Maurice was named the Jets’ new coach after Claude Noel was fired on Sunday. In Maurice’s debut, the struggling team before him skated all over the Phoenix Coyotes and earned a 5-1 victory on home ice.

The enthusiasm with the Jets’ raucous fan base came back, for one night.

The win improves Winnipeg’s record to 20-23-5. The Jets remain at the bottom of the Central Division, so there’s no room for complacency after just one effort like this.

That is why Maurice canceled the team’s day off scheduled for Tuesday. Instead, they’ll practice, as per Darrin Bauming of TSN 1290 Radio.

“I felt the energy on the bench, the compete on the bench, the way they treated each other on the bench.
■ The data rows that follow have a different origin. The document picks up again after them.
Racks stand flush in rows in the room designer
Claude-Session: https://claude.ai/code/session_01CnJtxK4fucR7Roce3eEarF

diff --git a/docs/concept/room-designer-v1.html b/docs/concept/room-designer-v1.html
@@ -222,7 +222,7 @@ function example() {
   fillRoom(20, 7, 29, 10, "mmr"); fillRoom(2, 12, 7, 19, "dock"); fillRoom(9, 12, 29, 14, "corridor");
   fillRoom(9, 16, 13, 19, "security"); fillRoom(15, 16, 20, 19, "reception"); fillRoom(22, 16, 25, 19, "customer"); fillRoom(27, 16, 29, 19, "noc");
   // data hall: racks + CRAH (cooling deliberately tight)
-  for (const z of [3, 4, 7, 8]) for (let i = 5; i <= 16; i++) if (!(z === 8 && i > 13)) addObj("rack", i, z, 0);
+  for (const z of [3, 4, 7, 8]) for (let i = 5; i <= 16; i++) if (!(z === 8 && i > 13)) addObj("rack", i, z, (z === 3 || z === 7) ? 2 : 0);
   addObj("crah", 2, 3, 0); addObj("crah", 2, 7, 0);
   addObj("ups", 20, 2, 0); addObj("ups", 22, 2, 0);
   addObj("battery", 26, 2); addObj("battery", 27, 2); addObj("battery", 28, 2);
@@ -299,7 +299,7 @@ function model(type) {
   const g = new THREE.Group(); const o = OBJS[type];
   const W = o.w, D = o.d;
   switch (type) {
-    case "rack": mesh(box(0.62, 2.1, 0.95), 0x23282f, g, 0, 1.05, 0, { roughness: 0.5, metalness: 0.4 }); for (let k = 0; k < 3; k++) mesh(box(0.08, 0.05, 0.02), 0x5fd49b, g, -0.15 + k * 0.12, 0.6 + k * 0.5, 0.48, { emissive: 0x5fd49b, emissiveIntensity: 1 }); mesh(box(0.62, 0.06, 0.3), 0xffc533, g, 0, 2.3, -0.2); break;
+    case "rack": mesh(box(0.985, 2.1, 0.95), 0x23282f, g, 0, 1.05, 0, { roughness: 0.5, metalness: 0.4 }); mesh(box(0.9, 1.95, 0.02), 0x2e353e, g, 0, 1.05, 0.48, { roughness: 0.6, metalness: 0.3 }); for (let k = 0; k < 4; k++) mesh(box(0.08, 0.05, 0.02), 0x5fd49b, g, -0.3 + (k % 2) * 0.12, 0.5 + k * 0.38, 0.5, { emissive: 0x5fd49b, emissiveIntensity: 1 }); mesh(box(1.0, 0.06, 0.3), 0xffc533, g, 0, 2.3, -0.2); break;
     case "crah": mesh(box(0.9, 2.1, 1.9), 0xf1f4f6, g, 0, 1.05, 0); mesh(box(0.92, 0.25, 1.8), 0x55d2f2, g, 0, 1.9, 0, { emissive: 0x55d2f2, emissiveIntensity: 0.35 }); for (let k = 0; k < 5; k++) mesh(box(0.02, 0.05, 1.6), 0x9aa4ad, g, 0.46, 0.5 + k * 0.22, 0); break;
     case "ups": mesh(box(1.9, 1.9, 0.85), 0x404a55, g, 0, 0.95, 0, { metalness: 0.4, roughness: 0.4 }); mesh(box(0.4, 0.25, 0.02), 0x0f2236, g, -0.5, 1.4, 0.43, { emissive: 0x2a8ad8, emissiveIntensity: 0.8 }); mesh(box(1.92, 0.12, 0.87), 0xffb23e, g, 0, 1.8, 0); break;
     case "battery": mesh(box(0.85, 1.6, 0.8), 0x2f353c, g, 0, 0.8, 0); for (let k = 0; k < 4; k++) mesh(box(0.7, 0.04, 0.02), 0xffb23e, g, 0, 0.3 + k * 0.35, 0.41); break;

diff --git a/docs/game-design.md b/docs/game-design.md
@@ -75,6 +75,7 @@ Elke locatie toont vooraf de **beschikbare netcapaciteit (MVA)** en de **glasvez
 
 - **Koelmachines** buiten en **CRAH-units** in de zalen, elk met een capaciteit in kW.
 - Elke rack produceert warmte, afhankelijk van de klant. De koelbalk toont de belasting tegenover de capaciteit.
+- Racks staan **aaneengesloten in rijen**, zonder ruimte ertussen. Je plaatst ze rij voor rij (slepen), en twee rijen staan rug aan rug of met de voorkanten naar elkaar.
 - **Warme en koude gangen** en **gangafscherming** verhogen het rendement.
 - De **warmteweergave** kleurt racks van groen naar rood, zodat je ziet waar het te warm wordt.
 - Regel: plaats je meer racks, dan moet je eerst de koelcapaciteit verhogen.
It was good,” said Maurice, as per the Jets’ Twitter account.

But then, he added: “It’s one game. Tomorrow we’ll go to work like today never happened.”